(RECORDS FOR THIS TASK)

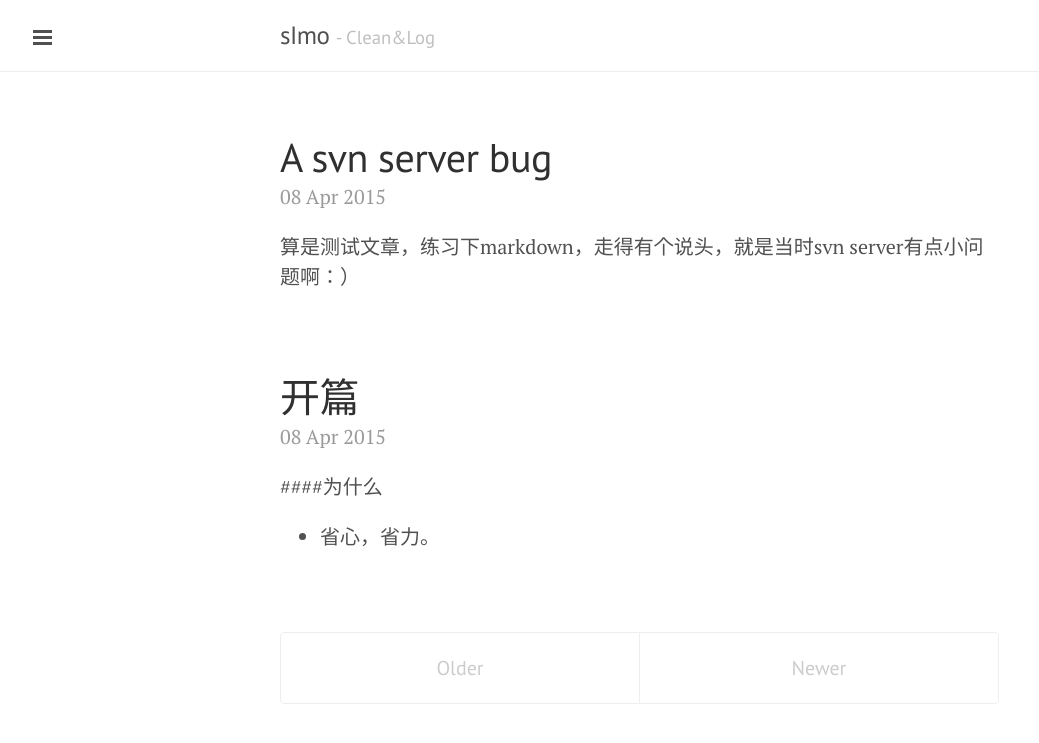
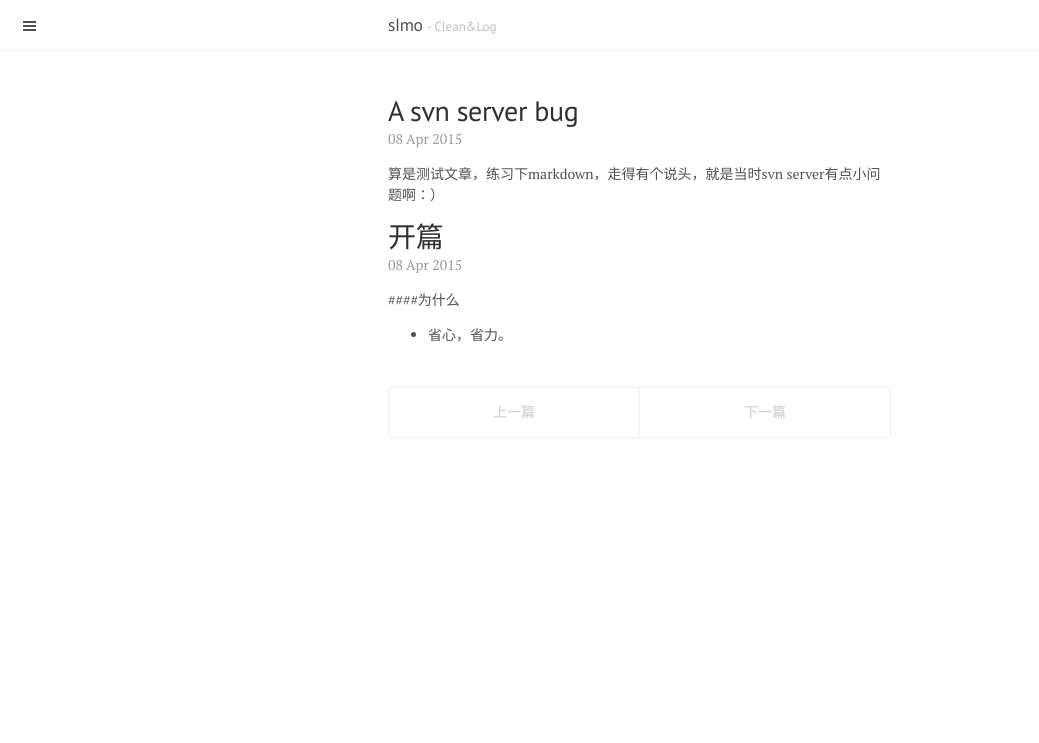
Before and after one commit to maskkid/maskkid.github.io, a Jekyll site: the page built from index.html, in a window 1280 px wide. Shown: the top 743 px of the page, without its empty margins (0-1039 px from the left). Built offline with Jekyll 4.4.1, drawn with Linux system fonts in a browser that asks for light colours; Markdown is read by kramdown in place of the engine named in the settings; the list of posts is cut into pages by our own code.

Commit message:
fix the theme

```diff
--- a/index.html
+++ b/index.html
@@ -19,17 +19,17 @@ title: Home
 
 <div class="pagination">
   {% if paginator.next_page %}
-    <a class="pagination-item older" href="{{ site.baseurl }}page{{paginator.next_page}}">Older</a>
+    <a class="pagination-item older" href="{{ site.baseurl }}page{{paginator.next_page}}">上一篇</a>
   {% else %}
-    <span class="pagination-item older">Older</span>
+    <span class="pagination-item older">上一篇</span>
   {% endif %}
   {% if paginator.previous_page %}
     {% if paginator.page == 2 %}
-      <a class="pagination-item newer" href="{{ site.baseurl }}">Newer</a>
+      <a class="pagination-item newer" href="{{ site.baseurl }}">下一篇</a>
     {% else %}
-      <a class="pagination-item newer" href="{{ site.baseurl }}page{{paginator.previous_page}}">Newer</a>
+      <a class="pagination-item newer" href="{{ site.baseurl }}page{{paginator.previous_page}}">下一篇</a>
     {% endif %}
   {% else %}
-    <span class="pagination-item newer">Newer</span>
+    <span class="pagination-item newer">下一篇</span>
   {% endif %}
 </div>
--- a/public/css/lanyon.css
+++ b/public/css/lanyon.css
@@ -299,7 +299,7 @@ a.sidebar-nav-item:focus {
 
 .page,
 .post {
-  margin-bottom: 4em;
+  margin-bottom: 1em;
 }
 
 /* Blog post or page title */
--- a/public/css/poole.css
+++ b/public/css/poole.css
@@ -48,14 +48,9 @@ body {
 }
 
 html {
-  font-family: "Helvetica Neue", Helvetica, Arial, sans-serif;
-  font-size: 16px;
+  font-family:"Microsoft Yahei", "Helvetica Neue", Helvetica, Arial, sans-serif;
+  font-size: 14px;
   line-height: 1.5;
-}
-@media (min-width: 38em) {
-  html {
-    font-size: 20px;
-  }
 }
 
 body {
```
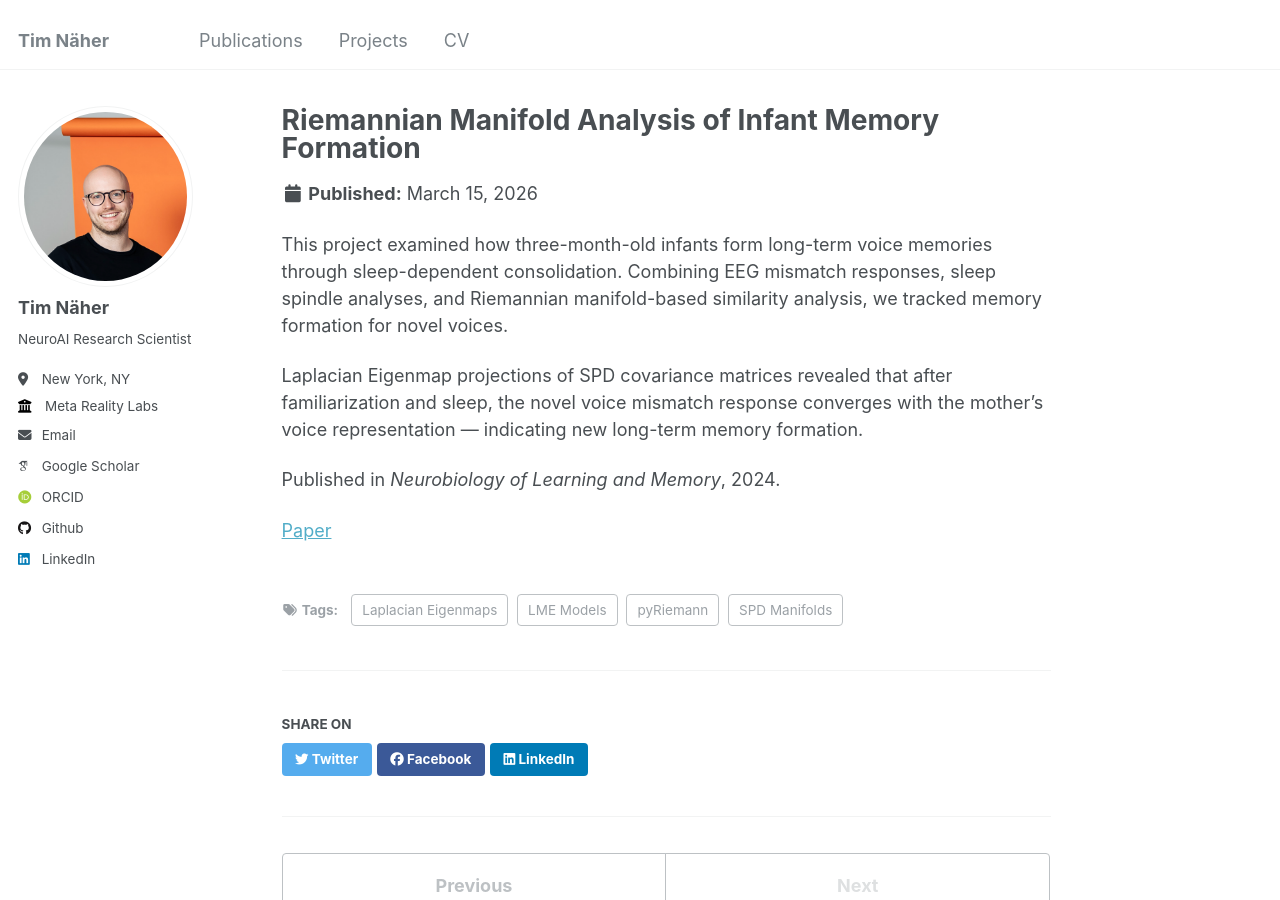
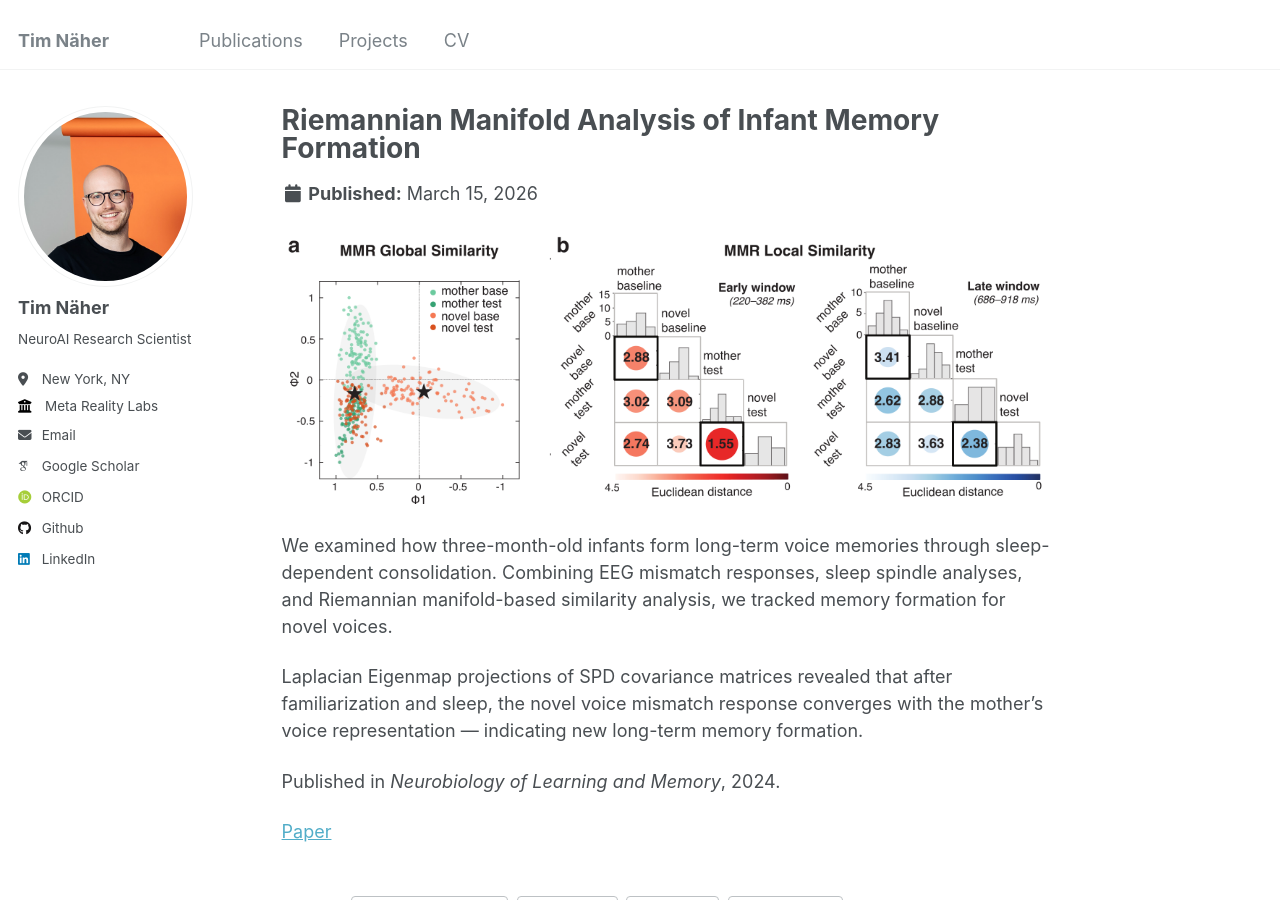
Before and after one commit to timnaher/timnaher.github.io, a Jekyll site: the page built from _portfolio/portfolio-4-riemannian-infant.md, in a window 1280 px wide and 900 px high. Built offline with Jekyll 4.4.1, drawn with Linux system fonts in a browser that asks for light colours; some web fonts are replaced.

Commit message:
Add full-size images to project detail pages
Co-Authored-By: Claude Opus 4.6 <noreply@anthropic.com>

```diff
--- a/_portfolio/portfolio-4-riemannian-infant.md
+++ b/_portfolio/portfolio-4-riemannian-infant.md
@@ -12,7 +12,9 @@ tags:
   - LME Models
 ---
 
-This project examined how three-month-old infants form long-term voice memories through sleep-dependent consolidation. Combining EEG mismatch responses, sleep spindle analyses, and Riemannian manifold-based similarity analysis, we tracked memory formation for novel voices.
+![Riemannian Manifold Analysis](/images/riemannian-figure.png)
+
+We examined how three-month-old infants form long-term voice memories through sleep-dependent consolidation. Combining EEG mismatch responses, sleep spindle analyses, and Riemannian manifold-based similarity analysis, we tracked memory formation for novel voices.
 
 Laplacian Eigenmap projections of SPD covariance matrices revealed that after familiarization and sleep, the novel voice mismatch response converges with the mother's voice representation — indicating new long-term memory formation.
 
```
Also changed, not shown: _portfolio/portfolio-1-sodeep.md (+2 -0 lines), _portfolio/portfolio-2-fnirs-method.md (+2 -0 lines), _portfolio/portfolio-3-fnirs-clinical.md (+2 -0 lines).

(End RECORDS FOR THIS TASK)

→ **WHAT THE TASK REQUIRES**
Show each line of the material where the word "size" occurs.

→ **TASK RESULT**
-  font-size: 16px;
+  font-size: 14px;
-    font-size: 20px;
Add full-size images to project detail pages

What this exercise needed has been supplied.